Thus we are brought to a consideration of the issue on the merits.
We concur in the reasoning of Mr. Justice Eastwood for the Supreme Court.
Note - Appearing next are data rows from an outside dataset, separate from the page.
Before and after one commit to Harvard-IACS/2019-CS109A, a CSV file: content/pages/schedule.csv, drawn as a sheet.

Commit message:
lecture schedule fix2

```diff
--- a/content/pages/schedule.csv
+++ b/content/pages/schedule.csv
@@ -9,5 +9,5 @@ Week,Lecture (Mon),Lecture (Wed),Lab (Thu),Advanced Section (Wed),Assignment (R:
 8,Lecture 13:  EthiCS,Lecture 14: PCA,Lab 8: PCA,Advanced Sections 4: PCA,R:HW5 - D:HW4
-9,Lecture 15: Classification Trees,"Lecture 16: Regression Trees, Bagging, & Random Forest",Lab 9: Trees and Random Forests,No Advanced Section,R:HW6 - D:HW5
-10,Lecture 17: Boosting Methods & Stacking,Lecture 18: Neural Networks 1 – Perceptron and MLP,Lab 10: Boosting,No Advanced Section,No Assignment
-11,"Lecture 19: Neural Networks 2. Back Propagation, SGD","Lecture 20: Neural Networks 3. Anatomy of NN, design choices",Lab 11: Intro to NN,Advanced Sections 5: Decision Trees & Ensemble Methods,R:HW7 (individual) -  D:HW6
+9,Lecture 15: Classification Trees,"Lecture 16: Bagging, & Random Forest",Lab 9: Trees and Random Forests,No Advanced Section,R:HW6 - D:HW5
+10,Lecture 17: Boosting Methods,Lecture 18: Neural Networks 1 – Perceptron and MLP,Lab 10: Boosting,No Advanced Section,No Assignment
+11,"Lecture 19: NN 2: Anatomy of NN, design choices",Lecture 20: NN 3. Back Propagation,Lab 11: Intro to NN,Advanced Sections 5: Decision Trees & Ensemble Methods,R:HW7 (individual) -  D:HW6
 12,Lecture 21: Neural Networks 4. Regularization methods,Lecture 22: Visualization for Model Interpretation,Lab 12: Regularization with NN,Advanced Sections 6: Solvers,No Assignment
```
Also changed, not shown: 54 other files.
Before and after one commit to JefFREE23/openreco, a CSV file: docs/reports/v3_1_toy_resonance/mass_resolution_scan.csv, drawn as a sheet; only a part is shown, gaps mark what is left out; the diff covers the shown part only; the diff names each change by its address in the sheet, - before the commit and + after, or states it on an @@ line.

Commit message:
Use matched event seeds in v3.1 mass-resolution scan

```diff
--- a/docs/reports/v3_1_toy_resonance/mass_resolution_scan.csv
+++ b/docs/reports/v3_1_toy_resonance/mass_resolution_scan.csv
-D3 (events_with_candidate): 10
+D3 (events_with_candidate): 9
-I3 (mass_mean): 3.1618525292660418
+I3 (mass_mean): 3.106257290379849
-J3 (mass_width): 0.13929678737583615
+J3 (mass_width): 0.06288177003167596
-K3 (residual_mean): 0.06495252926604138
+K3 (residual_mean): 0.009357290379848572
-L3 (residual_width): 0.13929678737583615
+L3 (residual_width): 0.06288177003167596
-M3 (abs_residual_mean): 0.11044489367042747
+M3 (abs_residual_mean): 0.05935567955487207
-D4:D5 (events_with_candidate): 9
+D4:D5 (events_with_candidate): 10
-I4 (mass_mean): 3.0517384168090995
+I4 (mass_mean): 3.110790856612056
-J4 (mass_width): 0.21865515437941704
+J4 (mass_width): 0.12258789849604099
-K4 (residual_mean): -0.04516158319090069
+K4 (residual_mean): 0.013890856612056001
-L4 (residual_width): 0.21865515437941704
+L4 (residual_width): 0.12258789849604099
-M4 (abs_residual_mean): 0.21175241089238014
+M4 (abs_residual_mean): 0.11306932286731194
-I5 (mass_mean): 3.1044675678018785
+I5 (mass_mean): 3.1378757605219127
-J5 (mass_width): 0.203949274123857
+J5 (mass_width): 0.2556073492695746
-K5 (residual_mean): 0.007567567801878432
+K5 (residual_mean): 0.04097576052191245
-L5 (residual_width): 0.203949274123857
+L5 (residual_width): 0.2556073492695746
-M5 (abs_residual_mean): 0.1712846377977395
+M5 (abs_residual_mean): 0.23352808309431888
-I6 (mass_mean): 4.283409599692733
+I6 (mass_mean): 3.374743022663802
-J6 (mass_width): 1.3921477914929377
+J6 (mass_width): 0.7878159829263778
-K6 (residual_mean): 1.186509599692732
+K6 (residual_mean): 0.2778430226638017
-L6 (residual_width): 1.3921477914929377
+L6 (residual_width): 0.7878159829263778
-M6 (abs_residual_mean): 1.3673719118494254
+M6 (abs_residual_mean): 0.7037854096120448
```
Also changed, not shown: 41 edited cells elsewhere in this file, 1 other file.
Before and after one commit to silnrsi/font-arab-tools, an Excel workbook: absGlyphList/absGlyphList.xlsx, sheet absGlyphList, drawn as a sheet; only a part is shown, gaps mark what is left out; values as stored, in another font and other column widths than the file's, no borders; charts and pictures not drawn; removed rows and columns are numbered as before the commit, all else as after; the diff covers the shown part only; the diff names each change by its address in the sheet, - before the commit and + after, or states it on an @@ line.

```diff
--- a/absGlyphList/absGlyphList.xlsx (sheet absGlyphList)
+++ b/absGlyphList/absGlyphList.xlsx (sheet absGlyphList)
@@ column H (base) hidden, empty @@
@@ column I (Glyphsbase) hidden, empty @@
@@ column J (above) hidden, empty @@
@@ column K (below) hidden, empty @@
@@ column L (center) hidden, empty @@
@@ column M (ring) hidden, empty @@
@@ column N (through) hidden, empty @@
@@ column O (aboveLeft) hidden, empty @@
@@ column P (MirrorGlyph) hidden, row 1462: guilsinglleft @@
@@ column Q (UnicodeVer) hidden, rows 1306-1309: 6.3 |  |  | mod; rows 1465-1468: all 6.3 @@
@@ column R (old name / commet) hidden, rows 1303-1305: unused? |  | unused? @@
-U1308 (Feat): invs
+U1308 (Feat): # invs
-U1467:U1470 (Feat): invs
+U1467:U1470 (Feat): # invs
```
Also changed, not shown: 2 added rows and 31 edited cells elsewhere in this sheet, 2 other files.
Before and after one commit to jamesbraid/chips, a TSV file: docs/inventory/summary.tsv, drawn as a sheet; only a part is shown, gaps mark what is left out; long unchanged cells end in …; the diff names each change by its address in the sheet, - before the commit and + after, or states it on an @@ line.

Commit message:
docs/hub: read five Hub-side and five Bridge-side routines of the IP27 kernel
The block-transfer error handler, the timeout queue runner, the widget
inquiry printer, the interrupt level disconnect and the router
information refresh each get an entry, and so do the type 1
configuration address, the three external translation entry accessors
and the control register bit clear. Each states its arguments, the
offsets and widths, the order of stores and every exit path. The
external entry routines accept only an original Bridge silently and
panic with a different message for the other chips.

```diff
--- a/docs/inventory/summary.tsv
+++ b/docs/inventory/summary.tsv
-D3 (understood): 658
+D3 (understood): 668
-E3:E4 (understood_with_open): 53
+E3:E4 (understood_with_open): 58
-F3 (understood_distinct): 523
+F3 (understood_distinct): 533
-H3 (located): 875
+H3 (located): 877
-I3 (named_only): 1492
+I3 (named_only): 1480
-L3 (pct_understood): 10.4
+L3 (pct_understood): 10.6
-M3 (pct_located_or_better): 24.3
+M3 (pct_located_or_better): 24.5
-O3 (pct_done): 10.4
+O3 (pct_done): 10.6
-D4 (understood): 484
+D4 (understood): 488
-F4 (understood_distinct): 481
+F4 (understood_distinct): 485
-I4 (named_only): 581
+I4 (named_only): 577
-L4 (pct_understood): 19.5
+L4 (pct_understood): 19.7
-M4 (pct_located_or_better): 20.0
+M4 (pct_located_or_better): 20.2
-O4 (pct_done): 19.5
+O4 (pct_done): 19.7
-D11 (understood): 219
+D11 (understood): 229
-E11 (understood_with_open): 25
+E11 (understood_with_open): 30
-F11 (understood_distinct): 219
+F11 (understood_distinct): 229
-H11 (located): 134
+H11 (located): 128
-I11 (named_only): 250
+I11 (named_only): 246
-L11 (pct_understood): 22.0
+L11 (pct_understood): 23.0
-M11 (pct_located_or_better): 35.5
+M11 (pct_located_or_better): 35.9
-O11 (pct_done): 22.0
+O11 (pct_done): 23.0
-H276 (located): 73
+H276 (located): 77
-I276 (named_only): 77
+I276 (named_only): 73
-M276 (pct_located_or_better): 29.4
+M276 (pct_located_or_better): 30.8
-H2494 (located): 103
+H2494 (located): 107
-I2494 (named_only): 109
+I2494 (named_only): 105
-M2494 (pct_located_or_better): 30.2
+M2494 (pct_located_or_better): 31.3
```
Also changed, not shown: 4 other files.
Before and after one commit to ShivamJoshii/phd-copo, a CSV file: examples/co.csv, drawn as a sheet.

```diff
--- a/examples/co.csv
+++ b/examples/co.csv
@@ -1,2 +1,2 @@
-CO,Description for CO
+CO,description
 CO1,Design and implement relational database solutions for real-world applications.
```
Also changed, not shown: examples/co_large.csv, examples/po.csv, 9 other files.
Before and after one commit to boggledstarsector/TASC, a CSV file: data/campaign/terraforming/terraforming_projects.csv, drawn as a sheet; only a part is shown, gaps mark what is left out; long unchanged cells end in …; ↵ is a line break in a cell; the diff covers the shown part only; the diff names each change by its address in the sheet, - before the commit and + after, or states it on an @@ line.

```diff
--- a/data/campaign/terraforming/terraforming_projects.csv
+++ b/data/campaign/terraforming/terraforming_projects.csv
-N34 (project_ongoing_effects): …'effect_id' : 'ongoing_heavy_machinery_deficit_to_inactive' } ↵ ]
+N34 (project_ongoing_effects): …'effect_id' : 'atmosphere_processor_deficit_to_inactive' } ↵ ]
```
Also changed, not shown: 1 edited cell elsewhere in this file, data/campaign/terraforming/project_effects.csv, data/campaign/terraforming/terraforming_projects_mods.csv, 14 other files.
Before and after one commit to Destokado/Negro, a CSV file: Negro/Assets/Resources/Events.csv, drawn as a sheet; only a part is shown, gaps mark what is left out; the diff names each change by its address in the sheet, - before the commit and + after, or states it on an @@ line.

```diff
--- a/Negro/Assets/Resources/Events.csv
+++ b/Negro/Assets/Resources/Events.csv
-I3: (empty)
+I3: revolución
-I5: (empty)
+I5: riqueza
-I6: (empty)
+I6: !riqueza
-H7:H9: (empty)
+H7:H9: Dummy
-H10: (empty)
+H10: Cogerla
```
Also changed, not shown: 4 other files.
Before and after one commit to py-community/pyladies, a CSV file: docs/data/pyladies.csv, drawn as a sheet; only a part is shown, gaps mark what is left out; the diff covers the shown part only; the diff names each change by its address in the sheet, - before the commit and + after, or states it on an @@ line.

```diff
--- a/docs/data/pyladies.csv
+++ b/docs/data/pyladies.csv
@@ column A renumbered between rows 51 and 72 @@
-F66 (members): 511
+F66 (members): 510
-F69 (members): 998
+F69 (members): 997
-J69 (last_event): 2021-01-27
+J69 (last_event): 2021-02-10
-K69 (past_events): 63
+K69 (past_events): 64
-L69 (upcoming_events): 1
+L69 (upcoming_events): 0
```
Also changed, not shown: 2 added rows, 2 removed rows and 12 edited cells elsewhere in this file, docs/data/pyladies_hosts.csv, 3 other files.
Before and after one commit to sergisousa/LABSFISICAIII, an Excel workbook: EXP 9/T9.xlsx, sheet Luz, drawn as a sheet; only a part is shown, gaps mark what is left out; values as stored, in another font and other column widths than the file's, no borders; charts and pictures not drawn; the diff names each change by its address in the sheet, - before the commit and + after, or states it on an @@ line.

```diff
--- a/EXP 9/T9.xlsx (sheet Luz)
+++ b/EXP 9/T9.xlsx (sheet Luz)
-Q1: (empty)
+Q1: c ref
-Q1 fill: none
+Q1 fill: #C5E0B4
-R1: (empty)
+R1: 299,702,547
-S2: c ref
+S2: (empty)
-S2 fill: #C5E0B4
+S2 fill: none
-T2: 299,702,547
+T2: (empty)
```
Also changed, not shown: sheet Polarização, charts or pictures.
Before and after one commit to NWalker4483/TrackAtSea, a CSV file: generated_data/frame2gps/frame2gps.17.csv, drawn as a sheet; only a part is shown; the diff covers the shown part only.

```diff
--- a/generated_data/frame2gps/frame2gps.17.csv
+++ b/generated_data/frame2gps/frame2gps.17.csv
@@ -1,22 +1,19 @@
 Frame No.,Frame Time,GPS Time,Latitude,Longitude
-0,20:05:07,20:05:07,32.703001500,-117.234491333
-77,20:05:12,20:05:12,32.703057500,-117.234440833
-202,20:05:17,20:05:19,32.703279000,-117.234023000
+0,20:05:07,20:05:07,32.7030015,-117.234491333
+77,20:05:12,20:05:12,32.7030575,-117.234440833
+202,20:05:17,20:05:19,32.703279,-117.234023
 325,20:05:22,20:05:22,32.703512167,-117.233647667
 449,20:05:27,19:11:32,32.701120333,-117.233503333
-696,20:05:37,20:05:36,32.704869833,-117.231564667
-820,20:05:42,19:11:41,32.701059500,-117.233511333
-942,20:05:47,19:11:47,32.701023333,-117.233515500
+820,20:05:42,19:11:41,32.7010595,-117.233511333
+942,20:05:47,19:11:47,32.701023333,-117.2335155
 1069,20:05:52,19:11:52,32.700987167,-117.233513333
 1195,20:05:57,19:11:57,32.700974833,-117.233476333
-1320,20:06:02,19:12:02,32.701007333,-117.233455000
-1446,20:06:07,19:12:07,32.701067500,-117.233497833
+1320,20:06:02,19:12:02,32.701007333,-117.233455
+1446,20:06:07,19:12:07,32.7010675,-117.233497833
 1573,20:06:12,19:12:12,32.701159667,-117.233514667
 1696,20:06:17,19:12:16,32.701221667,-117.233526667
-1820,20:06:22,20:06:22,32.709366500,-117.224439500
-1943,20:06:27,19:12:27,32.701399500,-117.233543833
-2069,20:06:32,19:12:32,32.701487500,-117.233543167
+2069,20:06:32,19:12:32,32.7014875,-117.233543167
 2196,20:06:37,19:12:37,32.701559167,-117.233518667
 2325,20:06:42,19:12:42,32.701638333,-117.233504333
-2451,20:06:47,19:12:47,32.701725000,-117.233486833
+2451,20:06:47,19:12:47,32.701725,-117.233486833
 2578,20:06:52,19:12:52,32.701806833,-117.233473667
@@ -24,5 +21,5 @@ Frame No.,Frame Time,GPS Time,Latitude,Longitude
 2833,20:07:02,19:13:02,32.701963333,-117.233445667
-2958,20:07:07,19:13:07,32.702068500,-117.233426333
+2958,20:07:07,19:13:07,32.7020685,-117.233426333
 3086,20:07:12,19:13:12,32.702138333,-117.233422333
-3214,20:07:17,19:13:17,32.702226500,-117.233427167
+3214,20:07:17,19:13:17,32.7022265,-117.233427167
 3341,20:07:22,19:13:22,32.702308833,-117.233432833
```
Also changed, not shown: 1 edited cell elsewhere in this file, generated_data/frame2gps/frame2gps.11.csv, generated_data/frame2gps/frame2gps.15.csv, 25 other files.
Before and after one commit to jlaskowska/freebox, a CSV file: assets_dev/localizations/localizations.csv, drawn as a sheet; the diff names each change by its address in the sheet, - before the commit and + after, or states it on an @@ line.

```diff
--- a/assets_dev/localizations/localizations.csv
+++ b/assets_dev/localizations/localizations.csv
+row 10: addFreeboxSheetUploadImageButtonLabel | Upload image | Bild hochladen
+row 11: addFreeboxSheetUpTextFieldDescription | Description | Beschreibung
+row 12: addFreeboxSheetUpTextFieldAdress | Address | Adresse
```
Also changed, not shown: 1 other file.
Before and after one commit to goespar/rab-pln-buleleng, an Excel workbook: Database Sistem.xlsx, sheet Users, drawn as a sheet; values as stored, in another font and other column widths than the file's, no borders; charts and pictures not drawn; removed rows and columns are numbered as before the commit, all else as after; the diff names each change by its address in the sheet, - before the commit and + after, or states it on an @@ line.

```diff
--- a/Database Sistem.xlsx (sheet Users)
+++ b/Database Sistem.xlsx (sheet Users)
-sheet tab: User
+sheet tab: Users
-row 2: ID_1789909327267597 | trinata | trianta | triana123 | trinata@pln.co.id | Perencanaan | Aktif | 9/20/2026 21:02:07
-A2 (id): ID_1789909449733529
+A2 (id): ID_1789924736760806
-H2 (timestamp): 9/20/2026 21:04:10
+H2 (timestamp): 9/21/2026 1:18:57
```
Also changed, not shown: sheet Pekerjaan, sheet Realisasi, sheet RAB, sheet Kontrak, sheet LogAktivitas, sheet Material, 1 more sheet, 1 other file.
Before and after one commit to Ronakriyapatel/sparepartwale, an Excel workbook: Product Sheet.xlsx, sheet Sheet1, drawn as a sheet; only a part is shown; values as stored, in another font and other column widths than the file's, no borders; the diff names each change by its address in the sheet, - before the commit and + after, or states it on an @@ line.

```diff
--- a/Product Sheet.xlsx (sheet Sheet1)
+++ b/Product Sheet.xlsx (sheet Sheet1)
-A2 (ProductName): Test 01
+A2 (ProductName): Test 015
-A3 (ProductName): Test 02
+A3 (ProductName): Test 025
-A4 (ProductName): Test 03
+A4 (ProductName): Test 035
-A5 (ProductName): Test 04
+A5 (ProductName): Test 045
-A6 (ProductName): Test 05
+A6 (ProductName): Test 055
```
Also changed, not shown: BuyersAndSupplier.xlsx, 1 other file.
The license to be at large granted to appellant by the Court of Pardons on June 25, 1946 was plainly limited in its terms to the judgment of conviction of robbery in the Bergen Quarter Sessions on March 20, 1940. The license to be at liberty given to appellant on June 19, 1939, covering the convictions of robbery and atrocious assault and battery with intent to kill had in the Essex Quarter Sessions on February 14, 1934, was revoked by the Court of Pardons on February 18, 1942; and under the statute appellant was subject to imprisonment for the service of the remainder of the sentences imposed upon the earlier convictions.
[1 NJ Page 23]
R.S. 2:198-3 directs the revocation of such a license if the holder "has violated any of the terms, conditions or limitations thereof, or any penal law of this state, or of any other state, or of the United States." R.S. 2:198-4 provides for the arrest of the holder of the license, upon its revocation, "and his return to the place of confinement from which he was released thereunder," there to "be detained * * * according to the terms of his original sentence;" and if the discharge on license was from the institution in which the prisoner is confined on the later conviction, the warden or keeper of the institution is directed to "detain him therein according to the terms of his original sentence." Thus, the requirement of individuation in the issuance of such licenses is implicit in the statute so that, for one thing, the warden or keeper and others in authority will know what to do in the performance of their duties under the law; and it is to be presumed that the Court of Pardons had this in view.
The license to be at large has reference to the particular offense specified therein, and the sentence imposed upon the conviction thereof, and its operation is limited accordingly.
The judgment of the Supreme Court is affirmed.